• _YOUR INSTRUCTIONS_
Every line of the entries below that mentions "MotorOFF" is to be copied out.

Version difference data
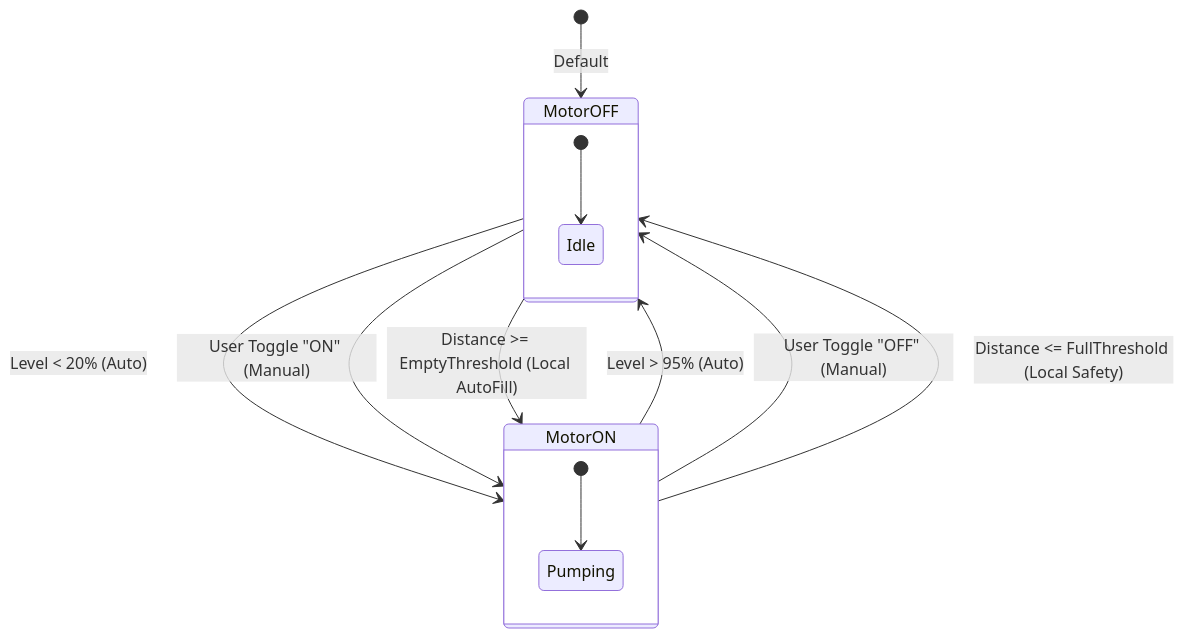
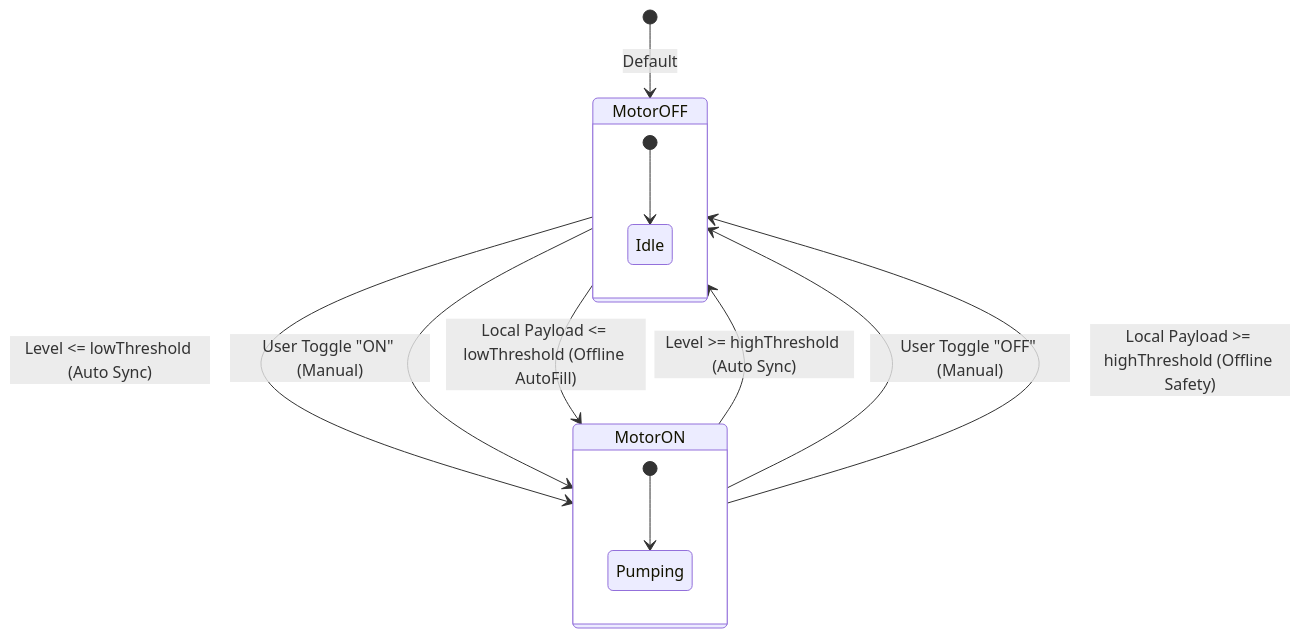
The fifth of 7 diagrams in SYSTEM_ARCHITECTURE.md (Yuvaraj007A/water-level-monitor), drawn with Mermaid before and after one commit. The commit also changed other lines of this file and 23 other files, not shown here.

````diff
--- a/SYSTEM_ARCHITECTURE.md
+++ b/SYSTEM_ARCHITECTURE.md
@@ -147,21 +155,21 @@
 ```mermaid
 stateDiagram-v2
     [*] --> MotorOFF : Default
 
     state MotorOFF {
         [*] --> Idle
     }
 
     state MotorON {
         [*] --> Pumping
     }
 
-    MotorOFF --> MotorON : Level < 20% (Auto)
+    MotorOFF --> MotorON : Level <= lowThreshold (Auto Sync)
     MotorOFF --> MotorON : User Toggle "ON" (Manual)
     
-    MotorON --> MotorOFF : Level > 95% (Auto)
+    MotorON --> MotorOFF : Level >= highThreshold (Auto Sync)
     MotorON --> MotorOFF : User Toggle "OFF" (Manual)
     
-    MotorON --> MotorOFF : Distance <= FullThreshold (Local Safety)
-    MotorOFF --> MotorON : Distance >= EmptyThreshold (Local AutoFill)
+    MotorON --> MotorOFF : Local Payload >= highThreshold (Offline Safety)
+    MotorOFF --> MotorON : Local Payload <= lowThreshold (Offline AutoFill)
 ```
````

--

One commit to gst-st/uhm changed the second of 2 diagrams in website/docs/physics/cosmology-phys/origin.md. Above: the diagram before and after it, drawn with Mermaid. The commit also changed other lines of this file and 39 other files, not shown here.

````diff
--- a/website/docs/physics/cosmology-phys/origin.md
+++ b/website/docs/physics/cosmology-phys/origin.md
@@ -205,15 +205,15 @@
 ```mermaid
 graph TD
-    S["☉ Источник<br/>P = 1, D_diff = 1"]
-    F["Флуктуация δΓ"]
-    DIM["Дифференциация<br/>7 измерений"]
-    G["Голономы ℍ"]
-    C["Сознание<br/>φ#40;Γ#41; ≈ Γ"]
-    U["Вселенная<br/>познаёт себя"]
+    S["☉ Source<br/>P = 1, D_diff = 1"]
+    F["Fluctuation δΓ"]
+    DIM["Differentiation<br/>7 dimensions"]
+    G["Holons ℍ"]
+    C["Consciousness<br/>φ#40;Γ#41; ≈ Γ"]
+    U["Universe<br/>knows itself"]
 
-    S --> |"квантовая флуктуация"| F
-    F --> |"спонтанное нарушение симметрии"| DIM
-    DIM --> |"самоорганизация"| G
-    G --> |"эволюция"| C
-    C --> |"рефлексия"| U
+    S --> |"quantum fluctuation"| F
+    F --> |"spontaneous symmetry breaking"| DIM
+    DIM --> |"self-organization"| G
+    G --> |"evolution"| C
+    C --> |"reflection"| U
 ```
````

• _YOUR RESPONSE_
     [*] --> MotorOFF : Default
     state MotorOFF {
-    MotorOFF --> MotorON : Level < 20% (Auto)
+    MotorOFF --> MotorON : Level <= lowThreshold (Auto Sync)
     MotorOFF --> MotorON : User Toggle "ON" (Manual)
-    MotorON --> MotorOFF : Level > 95% (Auto)
+    MotorON --> MotorOFF : Level >= highThreshold (Auto Sync)
     MotorON --> MotorOFF : User Toggle "OFF" (Manual)
-    MotorON --> MotorOFF : Distance <= FullThreshold (Local Safety)
-    MotorOFF --> MotorON : Distance >= EmptyThreshold (Local AutoFill)
+    MotorON --> MotorOFF : Local Payload >= highThreshold (Offline Safety)
+    MotorOFF --> MotorON : Local Payload <= lowThreshold (Offline AutoFill)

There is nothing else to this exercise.